**ASSIGNED TASK:** Output every entry exactly as written.

- - - -

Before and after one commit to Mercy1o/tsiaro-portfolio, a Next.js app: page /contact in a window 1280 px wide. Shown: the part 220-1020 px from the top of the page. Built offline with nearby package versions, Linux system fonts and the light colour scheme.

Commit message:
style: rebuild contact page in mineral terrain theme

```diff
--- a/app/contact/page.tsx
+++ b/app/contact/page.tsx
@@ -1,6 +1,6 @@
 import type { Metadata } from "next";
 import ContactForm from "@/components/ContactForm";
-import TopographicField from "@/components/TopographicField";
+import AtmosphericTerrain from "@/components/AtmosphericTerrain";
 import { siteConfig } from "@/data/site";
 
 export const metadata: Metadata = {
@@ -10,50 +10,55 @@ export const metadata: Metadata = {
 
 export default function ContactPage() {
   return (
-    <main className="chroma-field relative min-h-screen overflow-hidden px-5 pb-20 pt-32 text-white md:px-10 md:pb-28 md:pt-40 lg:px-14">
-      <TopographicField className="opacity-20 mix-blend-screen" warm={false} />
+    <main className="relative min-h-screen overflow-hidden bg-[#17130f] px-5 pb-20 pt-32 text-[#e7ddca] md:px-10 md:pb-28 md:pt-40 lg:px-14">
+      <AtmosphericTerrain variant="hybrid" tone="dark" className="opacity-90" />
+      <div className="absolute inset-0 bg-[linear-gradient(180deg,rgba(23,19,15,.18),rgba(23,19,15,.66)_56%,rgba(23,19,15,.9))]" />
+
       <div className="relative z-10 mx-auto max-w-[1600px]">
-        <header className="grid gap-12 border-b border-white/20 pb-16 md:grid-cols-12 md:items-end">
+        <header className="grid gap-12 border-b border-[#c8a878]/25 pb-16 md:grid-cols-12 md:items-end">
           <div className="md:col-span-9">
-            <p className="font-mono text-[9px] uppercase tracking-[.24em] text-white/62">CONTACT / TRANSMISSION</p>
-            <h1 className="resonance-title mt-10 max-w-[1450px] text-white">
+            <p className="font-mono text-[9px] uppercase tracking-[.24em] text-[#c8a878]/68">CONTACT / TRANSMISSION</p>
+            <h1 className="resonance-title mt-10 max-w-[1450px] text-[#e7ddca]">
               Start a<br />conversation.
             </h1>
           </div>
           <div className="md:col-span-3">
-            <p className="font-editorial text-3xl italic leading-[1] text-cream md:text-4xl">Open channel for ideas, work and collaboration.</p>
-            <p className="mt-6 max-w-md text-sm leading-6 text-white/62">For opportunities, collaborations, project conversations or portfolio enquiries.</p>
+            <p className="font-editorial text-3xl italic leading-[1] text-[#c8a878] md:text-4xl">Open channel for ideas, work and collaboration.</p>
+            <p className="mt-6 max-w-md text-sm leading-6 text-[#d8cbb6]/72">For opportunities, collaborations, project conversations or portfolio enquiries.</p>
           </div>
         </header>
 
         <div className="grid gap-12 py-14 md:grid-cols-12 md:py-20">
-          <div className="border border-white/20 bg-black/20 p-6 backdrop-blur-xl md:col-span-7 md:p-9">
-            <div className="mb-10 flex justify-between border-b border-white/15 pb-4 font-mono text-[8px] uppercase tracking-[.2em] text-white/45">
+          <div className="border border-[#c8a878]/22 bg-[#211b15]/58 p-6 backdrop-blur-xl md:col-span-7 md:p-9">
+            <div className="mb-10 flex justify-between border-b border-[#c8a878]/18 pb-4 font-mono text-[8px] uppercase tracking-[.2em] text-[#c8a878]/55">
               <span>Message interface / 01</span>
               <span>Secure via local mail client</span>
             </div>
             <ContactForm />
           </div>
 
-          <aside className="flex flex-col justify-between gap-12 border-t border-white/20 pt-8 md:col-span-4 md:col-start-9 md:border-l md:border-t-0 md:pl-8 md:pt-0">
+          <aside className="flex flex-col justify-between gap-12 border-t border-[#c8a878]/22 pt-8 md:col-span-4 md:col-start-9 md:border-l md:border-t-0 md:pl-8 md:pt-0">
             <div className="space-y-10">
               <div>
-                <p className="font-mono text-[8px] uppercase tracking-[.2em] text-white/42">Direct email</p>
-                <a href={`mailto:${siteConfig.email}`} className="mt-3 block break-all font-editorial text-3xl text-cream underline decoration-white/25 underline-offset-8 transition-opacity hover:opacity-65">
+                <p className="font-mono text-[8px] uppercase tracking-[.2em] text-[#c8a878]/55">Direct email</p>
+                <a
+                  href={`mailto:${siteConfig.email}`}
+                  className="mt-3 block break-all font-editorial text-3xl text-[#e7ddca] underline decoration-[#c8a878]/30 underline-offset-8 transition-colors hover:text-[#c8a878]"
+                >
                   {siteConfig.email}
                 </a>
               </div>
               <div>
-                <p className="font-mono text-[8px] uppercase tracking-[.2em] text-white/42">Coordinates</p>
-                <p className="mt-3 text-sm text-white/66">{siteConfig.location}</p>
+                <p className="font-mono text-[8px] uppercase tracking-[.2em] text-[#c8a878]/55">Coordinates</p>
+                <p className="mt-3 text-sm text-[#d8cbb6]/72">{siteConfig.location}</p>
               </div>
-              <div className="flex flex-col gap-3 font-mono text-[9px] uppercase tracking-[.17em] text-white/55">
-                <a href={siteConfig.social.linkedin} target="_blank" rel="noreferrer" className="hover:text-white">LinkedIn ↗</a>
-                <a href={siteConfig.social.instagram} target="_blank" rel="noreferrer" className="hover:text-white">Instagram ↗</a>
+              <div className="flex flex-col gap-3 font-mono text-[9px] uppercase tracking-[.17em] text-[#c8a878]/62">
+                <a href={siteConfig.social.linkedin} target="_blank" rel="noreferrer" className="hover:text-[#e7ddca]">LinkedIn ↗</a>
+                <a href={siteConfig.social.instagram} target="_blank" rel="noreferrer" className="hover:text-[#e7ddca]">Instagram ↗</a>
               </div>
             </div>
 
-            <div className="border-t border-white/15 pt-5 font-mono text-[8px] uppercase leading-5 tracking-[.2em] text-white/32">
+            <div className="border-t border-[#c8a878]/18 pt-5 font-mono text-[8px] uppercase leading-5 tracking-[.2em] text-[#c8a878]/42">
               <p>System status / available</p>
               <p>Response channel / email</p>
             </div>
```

- - - -

**RESULT OF THIS EXERCISE:**
Before and after one commit to Mercy1o/tsiaro-portfolio, a Next.js app: page /contact in a window 1280 px wide. Shown: the part 220-1020 px from the top of the page. Built offline with nearby package versions, Linux system fonts and the light colour scheme.

Commit message:
style: rebuild contact page in mineral terrain theme

```diff
--- a/app/contact/page.tsx
+++ b/app/contact/page.tsx
@@ -1,6 +1,6 @@
 import type { Metadata } from "next";
 import ContactForm from "@/components/ContactForm";
-import TopographicField from "@/components/TopographicField";
+import AtmosphericTerrain from "@/components/AtmosphericTerrain";
 import { siteConfig } from "@/data/site";
 
 export const metadata: Metadata = {
@@ -10,50 +10,55 @@ export const metadata: Metadata = {
 
 export default function ContactPage() {
   return (
-    <main className="chroma-field relative min-h-screen overflow-hidden px-5 pb-20 pt-32 text-white md:px-10 md:pb-28 md:pt-40 lg:px-14">
-      <TopographicField className="opacity-20 mix-blend-screen" warm={false} />
+    <main className="relative min-h-screen overflow-hidden bg-[#17130f] px-5 pb-20 pt-32 text-[#e7ddca] md:px-10 md:pb-28 md:pt-40 lg:px-14">
+      <AtmosphericTerrain variant="hybrid" tone="dark" className="opacity-90" />
+      <div className="absolute inset-0 bg-[linear-gradient(180deg,rgba(23,19,15,.18),rgba(23,19,15,.66)_56%,rgba(23,19,15,.9))]" />
+
       <div className="relative z-10 mx-auto max-w-[1600px]">
-        <header className="grid gap-12 border-b border-white/20 pb-16 md:grid-cols-12 md:items-end">
+        <header className="grid gap-12 border-b border-[#c8a878]/25 pb-16 md:grid-cols-12 md:items-end">
           <div className="md:col-span-9">
-            <p className="font-mono text-[9px] uppercase tracking-[.24em] text-white/62">CONTACT / TRANSMISSION</p>
-            <h1 className="resonance-title mt-10 max-w-[1450px] text-white">
+            <p className="font-mono text-[9px] uppercase tracking-[.24em] text-[#c8a878]/68">CONTACT / TRANSMISSION</p>
+            <h1 className="resonance-title mt-10 max-w-[1450px] text-[#e7ddca]">
               Start a<br />conversation.
             </h1>
           </div>
           <div className="md:col-span-3">
-            <p className="font-editorial text-3xl italic leading-[1] text-cream md:text-4xl">Open channel for ideas, work and collaboration.</p>
-            <p className="mt-6 max-w-md text-sm leading-6 text-white/62">For opportunities, collaborations, project conversations or portfolio enquiries.</p>
+            <p className="font-editorial text-3xl italic leading-[1] text-[#c8a878] md:text-4xl">Open channel for ideas, work and collaboration.</p>
+            <p className="mt-6 max-w-md text-sm leading-6 text-[#d8cbb6]/72">For opportunities, collaborations, project conversations or portfolio enquiries.</p>
           </div>
         </header>
 
         <div className="grid gap-12 py-14 md:grid-cols-12 md:py-20">
-          <div className="border border-white/20 bg-black/20 p-6 backdrop-blur-xl md:col-span-7 md:p-9">
-            <div className="mb-10 flex justify-between border-b border-white/15 pb-4 font-mono text-[8px] uppercase tracking-[.2em] text-white/45">
+          <div className="border border-[#c8a878]/22 bg-[#211b15]/58 p-6 backdrop-blur-xl md:col-span-7 md:p-9">
+            <div className="mb-10 flex justify-between border-b border-[#c8a878]/18 pb-4 font-mono text-[8px] uppercase tracking-[.2em] text-[#c8a878]/55">
               <span>Message interface / 01</span>
               <span>Secure via local mail client</span>
             </div>
             <ContactForm />
           </div>
 
-          <aside className="flex flex-col justify-between gap-12 border-t border-white/20 pt-8 md:col-span-4 md:col-start-9 md:border-l md:border-t-0 md:pl-8 md:pt-0">
+          <aside className="flex flex-col justify-between gap-12 border-t border-[#c8a878]/22 pt-8 md:col-span-4 md:col-start-9 md:border-l md:border-t-0 md:pl-8 md:pt-0">
             <div className="space-y-10">
               <div>
-                <p className="font-mono text-[8px] uppercase tracking-[.2em] text-white/42">Direct email</p>
-                <a href={`mailto:${siteConfig.email}`} className="mt-3 block break-all font-editorial text-3xl text-cream underline decoration-white/25 underline-offset-8 transition-opacity hover:opacity-65">
+                <p className="font-mono text-[8px] uppercase tracking-[.2em] text-[#c8a878]/55">Direct email</p>
+                <a
+                  href={`mailto:${siteConfig.email}`}
+                  className="mt-3 block break-all font-editorial text-3xl text-[#e7ddca] underline decoration-[#c8a878]/30 underline-offset-8 transition-colors hover:text-[#c8a878]"
+                >
                   {siteConfig.email}
                 </a>
               </div>
               <div>
-                <p className="font-mono text-[8px] uppercase tracking-[.2em] text-white/42">Coordinates</p>
-                <p className="mt-3 text-sm text-white/66">{siteConfig.location}</p>
+                <p className="font-mono text-[8px] uppercase tracking-[.2em] text-[#c8a878]/55">Coordinates</p>
+                <p className="mt-3 text-sm text-[#d8cbb6]/72">{siteConfig.location}</p>
               </div>
-              <div className="flex flex-col gap-3 font-mono text-[9px] uppercase tracking-[.17em] text-white/55">
-                <a href={siteConfig.social.linkedin} target="_blank" rel="noreferrer" className="hover:text-white">LinkedIn ↗</a>
-                <a href={siteConfig.social.instagram} target="_blank" rel="noreferrer" className="hover:text-white">Instagram ↗</a>
+              <div className="flex flex-col gap-3 font-mono text-[9px] uppercase tracking-[.17em] text-[#c8a878]/62">
+                <a href={siteConfig.social.linkedin} target="_blank" rel="noreferrer" className="hover:text-[#e7ddca]">LinkedIn ↗</a>
+                <a href={siteConfig.social.instagram} target="_blank" rel="noreferrer" className="hover:text-[#e7ddca]">Instagram ↗</a>
               </div>
             </div>
 
-            <div className="border-t border-white/15 pt-5 font-mono text-[8px] uppercase leading-5 tracking-[.2em] text-white/32">
+            <div className="border-t border-[#c8a878]/18 pt-5 font-mono text-[8px] uppercase leading-5 tracking-[.2em] text-[#c8a878]/42">
               <p>System status / available</p>
               <p>Response channel / email</p>
             </div>
```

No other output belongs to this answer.